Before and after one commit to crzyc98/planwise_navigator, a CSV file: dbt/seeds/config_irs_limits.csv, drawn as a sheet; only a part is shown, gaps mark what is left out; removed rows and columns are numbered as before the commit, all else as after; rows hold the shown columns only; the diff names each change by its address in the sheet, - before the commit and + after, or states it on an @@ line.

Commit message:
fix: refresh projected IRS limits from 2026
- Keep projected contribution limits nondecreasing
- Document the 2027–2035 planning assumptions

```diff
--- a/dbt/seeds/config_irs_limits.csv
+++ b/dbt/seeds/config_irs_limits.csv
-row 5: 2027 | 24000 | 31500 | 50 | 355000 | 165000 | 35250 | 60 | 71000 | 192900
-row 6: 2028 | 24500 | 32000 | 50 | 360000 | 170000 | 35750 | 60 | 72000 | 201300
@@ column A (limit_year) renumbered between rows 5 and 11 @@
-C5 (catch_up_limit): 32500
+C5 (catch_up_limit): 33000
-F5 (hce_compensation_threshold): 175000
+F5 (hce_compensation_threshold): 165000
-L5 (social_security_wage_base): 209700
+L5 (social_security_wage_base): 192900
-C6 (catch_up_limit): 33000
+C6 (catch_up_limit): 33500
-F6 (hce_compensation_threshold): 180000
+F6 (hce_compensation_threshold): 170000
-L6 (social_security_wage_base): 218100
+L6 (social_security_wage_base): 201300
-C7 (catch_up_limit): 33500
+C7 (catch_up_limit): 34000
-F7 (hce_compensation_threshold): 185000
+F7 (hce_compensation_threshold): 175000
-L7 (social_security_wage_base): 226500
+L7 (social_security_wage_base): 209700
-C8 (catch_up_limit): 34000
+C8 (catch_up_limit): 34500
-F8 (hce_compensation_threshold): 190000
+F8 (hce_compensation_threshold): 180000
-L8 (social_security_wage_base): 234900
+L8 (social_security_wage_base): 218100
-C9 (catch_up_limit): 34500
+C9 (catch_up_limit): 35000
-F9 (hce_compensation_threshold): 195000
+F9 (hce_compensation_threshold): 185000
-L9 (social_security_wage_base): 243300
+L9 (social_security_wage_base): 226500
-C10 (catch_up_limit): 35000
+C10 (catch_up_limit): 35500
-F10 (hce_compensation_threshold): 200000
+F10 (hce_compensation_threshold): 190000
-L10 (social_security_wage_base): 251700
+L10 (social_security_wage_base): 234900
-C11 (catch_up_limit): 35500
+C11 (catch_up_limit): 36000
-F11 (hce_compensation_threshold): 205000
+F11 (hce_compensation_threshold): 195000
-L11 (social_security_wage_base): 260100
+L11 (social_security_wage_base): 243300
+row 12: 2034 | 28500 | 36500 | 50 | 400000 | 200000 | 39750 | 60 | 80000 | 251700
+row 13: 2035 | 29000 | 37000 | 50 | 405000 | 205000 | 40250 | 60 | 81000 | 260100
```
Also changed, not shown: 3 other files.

» **Task brief**:
For the listing above, identify each line bearing "seeds".

» **Your solution**:
Before and after one commit to crzyc98/planwise_navigator, a CSV file: dbt/seeds/config_irs_limits.csv, drawn as a sheet; only a part is shown, gaps mark what is left out; removed rows and columns are numbered as before the commit, all else as after; rows hold the shown columns only; the diff names each change by its address in the sheet, - before the commit and + after, or states it on an @@ line.
--- a/dbt/seeds/config_irs_limits.csv
+++ b/dbt/seeds/config_irs_limits.csv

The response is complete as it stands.